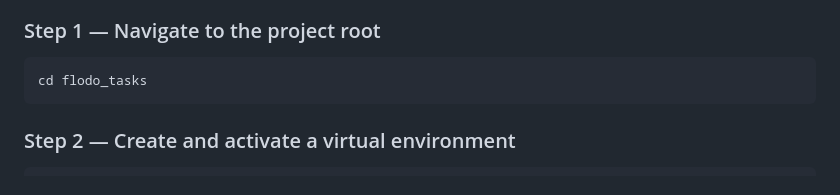
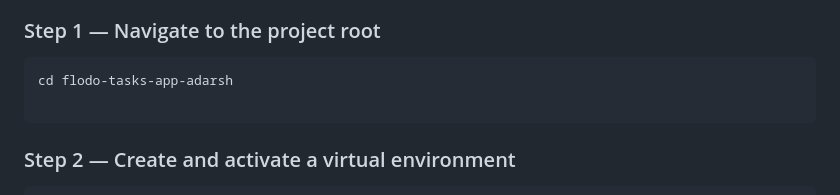
Before and after one commit to adarsh-sudo/flodo-tasks-app-adarsh, a Markdown page: README.md, the part around the change. Drawn GitHub-style.

Commit message:
Update project directory name in README

````diff
--- a/README.md
+++ b/README.md
@@ -75,7 +75,8 @@ flodo_tasks/
 ### Step 1 — Navigate to the project root
 
 ```bash
-cd flodo_tasks
+cd flodo-tasks-app-adarsh
+
 ```
 
 ### Step 2 — Create and activate a virtual environment
````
++++++
▸ **Task to complete**
Return all lines above that mention the word "README".

▸ **Answer to the problem**
Before and after one commit to adarsh-sudo/flodo-tasks-app-adarsh, a Markdown page: README.md, the part around the change. Drawn GitHub-style.
Update project directory name in README
--- a/README.md
+++ b/README.md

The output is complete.